Your answer should be the exact lines of the data below from the one containing "diff --git a/app/tennis-note-member-app/styles.css" through the one containing "<title>테니스노트 현실 MVP</title>"; please include nothing else.

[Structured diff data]
--- --- ---

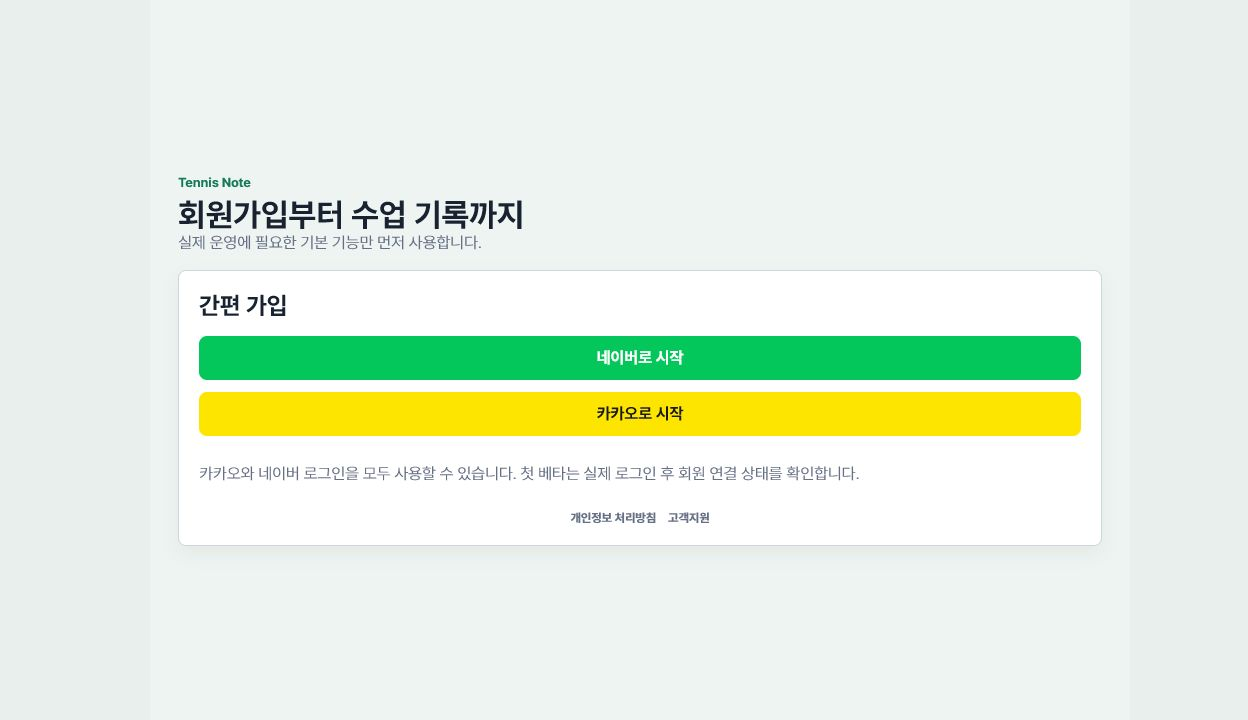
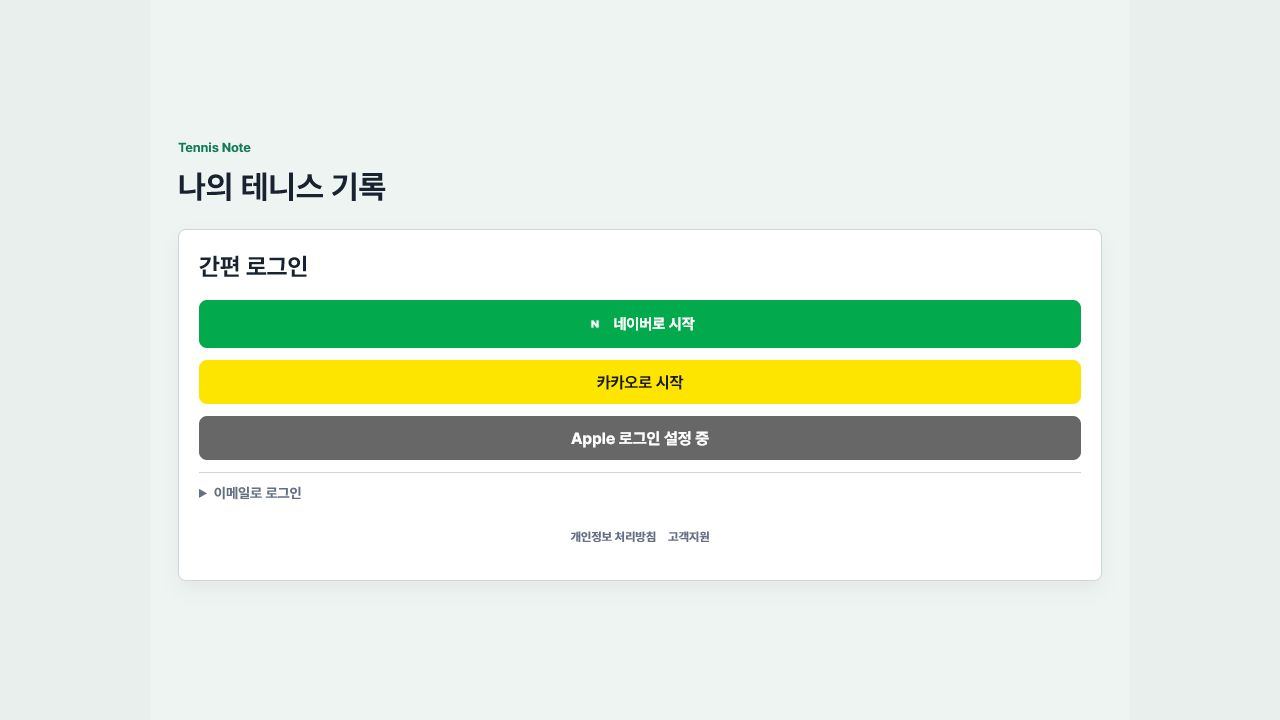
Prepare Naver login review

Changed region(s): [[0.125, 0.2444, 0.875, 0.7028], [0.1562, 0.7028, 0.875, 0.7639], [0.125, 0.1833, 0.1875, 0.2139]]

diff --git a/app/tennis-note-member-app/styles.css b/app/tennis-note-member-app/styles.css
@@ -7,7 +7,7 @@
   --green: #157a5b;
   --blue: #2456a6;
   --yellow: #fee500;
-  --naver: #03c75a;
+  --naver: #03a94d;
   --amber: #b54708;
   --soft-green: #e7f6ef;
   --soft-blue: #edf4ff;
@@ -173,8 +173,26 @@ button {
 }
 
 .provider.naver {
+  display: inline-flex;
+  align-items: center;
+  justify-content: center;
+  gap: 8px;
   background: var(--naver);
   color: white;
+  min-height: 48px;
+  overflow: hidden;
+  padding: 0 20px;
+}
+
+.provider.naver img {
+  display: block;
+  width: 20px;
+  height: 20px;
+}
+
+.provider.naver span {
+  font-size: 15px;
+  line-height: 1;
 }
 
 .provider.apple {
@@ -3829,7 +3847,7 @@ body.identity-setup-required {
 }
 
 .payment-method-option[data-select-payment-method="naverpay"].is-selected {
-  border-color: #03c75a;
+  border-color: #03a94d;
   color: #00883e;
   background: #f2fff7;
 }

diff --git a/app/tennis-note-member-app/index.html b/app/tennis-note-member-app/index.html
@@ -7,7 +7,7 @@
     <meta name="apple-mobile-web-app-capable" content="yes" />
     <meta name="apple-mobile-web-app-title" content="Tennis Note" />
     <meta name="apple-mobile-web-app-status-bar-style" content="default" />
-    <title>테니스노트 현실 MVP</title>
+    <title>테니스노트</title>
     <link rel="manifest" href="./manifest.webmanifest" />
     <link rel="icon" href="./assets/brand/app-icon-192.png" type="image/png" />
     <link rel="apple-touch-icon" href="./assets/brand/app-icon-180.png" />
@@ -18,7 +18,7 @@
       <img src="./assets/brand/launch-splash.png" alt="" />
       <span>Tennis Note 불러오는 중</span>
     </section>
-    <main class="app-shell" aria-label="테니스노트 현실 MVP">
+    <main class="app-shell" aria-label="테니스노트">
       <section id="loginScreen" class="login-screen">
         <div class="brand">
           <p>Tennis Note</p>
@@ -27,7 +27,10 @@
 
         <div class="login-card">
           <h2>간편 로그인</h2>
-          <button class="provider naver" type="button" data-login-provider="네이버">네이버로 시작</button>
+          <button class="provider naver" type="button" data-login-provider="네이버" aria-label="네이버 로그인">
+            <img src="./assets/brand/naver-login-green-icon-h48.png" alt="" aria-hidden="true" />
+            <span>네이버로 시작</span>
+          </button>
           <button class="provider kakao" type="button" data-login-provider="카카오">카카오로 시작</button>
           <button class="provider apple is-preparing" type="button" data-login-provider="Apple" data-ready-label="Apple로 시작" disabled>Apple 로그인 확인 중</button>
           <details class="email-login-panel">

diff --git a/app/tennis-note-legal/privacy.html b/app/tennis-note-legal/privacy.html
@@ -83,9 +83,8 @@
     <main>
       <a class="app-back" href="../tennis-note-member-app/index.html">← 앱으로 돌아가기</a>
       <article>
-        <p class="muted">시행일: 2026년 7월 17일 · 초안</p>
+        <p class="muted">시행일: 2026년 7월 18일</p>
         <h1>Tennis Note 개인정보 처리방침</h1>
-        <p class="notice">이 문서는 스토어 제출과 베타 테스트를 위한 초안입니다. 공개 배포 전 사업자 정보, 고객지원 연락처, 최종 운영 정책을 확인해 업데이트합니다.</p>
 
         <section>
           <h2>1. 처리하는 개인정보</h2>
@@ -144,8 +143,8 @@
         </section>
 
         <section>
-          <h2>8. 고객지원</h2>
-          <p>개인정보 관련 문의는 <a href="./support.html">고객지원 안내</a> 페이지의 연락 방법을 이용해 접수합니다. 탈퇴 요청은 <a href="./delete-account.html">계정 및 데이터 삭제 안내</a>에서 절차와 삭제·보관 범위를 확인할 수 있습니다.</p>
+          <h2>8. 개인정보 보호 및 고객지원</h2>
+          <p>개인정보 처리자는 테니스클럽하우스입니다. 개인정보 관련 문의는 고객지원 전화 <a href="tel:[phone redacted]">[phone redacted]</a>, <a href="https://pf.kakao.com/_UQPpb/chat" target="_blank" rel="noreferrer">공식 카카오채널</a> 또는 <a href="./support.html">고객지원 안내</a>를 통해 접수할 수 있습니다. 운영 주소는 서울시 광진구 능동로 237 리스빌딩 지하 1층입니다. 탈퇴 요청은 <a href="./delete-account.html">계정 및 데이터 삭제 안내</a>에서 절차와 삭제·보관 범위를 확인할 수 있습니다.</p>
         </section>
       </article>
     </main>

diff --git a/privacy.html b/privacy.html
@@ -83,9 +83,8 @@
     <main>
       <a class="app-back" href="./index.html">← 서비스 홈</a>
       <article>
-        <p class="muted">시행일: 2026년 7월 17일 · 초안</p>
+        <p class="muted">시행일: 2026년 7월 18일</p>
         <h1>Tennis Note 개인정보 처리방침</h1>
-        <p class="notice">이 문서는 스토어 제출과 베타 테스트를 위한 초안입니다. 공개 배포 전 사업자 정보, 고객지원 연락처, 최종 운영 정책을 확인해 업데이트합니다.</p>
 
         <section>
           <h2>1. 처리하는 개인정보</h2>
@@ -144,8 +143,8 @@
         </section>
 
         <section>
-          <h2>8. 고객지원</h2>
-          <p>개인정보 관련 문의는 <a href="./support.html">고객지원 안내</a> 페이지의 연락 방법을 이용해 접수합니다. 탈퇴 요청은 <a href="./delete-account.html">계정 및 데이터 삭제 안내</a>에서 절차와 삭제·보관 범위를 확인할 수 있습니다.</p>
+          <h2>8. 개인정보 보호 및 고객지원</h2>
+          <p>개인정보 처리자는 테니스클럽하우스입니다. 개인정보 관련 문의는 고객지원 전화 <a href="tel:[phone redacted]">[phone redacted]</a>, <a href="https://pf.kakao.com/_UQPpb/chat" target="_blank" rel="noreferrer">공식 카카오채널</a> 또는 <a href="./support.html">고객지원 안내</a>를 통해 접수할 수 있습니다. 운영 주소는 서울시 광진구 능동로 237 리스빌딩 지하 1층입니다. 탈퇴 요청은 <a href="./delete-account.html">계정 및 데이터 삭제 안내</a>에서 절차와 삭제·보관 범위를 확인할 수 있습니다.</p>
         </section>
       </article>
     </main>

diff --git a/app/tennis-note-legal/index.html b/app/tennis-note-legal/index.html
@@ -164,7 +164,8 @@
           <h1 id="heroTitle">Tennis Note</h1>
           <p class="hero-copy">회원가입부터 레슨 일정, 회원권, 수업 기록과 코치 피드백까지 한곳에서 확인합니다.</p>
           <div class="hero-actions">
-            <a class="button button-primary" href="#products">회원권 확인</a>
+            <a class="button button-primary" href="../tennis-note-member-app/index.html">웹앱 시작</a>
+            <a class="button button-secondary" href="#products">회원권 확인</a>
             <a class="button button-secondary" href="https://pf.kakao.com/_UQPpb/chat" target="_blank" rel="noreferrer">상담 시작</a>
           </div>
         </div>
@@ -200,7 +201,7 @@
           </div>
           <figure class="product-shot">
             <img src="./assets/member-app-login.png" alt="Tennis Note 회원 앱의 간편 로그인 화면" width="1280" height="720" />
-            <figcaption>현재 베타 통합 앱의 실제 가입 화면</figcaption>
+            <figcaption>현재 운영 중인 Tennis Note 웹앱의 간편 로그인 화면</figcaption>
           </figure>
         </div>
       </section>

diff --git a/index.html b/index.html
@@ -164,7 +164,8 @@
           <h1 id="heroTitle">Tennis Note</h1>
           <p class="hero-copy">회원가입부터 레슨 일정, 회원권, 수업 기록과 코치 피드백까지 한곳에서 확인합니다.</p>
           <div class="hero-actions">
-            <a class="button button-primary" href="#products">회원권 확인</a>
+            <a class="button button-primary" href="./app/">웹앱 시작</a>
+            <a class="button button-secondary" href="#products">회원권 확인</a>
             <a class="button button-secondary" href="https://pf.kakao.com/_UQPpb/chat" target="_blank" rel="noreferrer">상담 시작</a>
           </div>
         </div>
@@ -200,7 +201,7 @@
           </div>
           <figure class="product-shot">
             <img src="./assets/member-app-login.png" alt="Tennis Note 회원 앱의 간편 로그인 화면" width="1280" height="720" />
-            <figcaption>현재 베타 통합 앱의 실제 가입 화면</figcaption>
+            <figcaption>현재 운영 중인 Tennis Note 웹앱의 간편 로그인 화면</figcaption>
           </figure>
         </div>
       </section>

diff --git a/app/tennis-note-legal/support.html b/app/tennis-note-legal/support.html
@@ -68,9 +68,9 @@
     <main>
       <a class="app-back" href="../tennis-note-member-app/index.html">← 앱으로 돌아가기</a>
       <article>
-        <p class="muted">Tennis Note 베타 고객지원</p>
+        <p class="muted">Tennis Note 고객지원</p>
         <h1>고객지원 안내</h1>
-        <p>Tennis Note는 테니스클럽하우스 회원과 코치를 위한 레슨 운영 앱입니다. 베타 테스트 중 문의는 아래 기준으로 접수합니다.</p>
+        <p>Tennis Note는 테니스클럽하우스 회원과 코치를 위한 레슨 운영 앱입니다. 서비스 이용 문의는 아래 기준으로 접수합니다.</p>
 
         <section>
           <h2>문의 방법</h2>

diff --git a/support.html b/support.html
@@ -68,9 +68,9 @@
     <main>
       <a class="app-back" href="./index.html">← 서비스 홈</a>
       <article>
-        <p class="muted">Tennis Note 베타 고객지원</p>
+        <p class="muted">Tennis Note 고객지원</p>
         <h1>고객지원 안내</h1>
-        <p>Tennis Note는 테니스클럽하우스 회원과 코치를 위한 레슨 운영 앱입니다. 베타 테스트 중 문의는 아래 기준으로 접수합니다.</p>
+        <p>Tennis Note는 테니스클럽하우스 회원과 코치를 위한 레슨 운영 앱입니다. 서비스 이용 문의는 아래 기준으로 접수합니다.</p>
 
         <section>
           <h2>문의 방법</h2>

--- --- ---

*OUTPUT OF THE EXERCISE*
diff --git a/app/tennis-note-member-app/styles.css b/app/tennis-note-member-app/styles.css
@@ -7,7 +7,7 @@
   --green: #157a5b;
   --blue: #2456a6;
   --yellow: #fee500;
-  --naver: #03c75a;
+  --naver: #03a94d;
   --amber: #b54708;
   --soft-green: #e7f6ef;
   --soft-blue: #edf4ff;
@@ -173,8 +173,26 @@ button {
 }
 
 .provider.naver {
+  display: inline-flex;
+  align-items: center;
+  justify-content: center;
+  gap: 8px;
   background: var(--naver);
   color: white;
+  min-height: 48px;
+  overflow: hidden;
+  padding: 0 20px;
+}
+
+.provider.naver img {
+  display: block;
+  width: 20px;
+  height: 20px;
+}
+
+.provider.naver span {
+  font-size: 15px;
+  line-height: 1;
 }
 
 .provider.apple {
@@ -3829,7 +3847,7 @@ body.identity-setup-required {
 }
 
 .payment-method-option[data-select-payment-method="naverpay"].is-selected {
-  border-color: #03c75a;
+  border-color: #03a94d;
   color: #00883e;
   background: #f2fff7;
 }

diff --git a/app/tennis-note-member-app/index.html b/app/tennis-note-member-app/index.html
@@ -7,7 +7,7 @@
     <meta name="apple-mobile-web-app-capable" content="yes" />
     <meta name="apple-mobile-web-app-title" content="Tennis Note" />
     <meta name="apple-mobile-web-app-status-bar-style" content="default" />
-    <title>테니스노트 현실 MVP</title>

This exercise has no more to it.